## EXTRACTED DATA

○ ○ ○ ○

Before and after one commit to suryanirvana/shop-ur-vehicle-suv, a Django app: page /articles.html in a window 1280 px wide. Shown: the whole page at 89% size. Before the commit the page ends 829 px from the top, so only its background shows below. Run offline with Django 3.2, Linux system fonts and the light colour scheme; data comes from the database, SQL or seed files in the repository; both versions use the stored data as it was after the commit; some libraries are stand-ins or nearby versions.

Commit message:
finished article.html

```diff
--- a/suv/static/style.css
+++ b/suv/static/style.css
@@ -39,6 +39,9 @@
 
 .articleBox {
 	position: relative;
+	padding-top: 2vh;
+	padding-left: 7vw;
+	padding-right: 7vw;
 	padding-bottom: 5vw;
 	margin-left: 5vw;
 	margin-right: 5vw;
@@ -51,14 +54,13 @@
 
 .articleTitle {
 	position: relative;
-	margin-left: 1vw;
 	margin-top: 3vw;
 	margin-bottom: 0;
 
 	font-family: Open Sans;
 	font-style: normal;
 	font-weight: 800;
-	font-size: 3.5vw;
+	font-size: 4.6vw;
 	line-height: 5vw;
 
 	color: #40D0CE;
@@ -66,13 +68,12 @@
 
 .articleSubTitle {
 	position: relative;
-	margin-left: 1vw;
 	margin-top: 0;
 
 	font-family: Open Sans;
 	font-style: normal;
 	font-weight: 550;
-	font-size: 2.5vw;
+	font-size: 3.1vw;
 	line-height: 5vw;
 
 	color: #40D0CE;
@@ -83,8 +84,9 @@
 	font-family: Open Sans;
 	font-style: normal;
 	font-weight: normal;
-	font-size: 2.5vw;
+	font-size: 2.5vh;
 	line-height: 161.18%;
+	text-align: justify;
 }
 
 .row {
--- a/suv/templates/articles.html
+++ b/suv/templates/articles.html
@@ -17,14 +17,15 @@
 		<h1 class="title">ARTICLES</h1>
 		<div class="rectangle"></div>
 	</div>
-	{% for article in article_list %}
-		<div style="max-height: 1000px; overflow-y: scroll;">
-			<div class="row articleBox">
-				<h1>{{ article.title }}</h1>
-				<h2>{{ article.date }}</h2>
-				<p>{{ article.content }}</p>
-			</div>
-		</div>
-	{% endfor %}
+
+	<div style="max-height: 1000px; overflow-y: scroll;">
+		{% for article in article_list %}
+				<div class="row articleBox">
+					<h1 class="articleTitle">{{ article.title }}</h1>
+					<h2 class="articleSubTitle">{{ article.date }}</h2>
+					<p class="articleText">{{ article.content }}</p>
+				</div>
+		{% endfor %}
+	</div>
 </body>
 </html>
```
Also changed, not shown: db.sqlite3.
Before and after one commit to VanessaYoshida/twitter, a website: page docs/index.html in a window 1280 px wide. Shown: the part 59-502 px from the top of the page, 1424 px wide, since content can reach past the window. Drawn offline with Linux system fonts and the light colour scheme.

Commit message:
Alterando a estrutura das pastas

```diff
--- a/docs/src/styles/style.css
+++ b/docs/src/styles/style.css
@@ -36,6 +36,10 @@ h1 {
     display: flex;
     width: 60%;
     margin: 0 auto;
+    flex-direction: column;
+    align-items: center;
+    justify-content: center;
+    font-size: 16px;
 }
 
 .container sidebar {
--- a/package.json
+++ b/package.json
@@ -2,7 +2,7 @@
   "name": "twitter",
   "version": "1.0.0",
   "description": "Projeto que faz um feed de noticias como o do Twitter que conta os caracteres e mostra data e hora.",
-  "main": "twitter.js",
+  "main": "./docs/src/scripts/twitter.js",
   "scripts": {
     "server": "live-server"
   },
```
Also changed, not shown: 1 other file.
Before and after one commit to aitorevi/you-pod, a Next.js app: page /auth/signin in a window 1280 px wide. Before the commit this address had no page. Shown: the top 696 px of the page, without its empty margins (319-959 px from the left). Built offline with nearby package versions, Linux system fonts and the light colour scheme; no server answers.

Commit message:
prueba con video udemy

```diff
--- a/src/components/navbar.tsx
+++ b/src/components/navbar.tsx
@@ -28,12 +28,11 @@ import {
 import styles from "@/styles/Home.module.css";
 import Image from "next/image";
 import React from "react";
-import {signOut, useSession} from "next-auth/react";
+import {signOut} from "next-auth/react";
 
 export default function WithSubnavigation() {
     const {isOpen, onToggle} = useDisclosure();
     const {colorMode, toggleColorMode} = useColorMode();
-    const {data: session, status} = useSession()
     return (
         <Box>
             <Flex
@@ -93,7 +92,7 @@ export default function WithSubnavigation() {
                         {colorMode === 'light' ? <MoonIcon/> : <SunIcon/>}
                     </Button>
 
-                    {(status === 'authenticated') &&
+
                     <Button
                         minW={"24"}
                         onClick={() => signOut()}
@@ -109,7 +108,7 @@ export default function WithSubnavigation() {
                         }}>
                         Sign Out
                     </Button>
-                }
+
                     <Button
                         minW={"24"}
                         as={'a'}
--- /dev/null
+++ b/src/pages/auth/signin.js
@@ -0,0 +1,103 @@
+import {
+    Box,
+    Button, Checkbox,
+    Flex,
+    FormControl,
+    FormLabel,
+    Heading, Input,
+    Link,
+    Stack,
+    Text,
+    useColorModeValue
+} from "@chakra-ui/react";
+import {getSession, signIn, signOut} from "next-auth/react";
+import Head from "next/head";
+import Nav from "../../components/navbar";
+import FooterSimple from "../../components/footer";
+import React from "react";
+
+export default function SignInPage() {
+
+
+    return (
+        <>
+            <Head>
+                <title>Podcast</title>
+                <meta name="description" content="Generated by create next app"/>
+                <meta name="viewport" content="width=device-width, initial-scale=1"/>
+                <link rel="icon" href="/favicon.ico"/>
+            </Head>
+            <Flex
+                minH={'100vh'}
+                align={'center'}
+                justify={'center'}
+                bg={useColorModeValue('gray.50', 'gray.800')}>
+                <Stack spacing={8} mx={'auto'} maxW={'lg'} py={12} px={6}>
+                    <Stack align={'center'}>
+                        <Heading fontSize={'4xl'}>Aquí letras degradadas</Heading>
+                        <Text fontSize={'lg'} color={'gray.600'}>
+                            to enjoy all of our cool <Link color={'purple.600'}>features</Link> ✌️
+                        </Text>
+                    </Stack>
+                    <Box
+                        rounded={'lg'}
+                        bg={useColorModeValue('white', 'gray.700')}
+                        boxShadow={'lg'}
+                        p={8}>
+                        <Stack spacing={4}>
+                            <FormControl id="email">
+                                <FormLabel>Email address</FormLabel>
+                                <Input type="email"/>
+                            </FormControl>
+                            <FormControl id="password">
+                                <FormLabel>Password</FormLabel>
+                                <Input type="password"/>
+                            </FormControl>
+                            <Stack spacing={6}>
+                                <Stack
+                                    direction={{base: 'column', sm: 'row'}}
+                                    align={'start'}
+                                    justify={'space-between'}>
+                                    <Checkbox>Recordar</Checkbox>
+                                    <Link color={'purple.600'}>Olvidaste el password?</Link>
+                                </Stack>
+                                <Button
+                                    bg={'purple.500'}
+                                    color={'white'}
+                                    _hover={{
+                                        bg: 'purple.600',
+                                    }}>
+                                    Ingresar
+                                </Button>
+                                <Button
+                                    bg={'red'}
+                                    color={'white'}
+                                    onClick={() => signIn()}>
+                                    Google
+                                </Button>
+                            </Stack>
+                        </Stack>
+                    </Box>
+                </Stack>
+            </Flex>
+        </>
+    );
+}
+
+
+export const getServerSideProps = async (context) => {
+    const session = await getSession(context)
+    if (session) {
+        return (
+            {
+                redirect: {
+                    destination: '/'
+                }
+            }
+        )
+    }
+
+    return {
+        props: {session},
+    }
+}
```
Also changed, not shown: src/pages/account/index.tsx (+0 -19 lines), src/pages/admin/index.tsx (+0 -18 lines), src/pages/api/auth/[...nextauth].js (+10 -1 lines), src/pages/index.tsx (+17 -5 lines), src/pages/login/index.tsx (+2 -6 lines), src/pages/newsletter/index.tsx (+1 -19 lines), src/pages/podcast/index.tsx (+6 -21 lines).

○ ○ ○ ○

## PROBLEM TO SOLVE
Whenever a line of the material above contains the string "templates", copy that line out.

## TASK OUTPUT
--- a/suv/templates/articles.html
+++ b/suv/templates/articles.html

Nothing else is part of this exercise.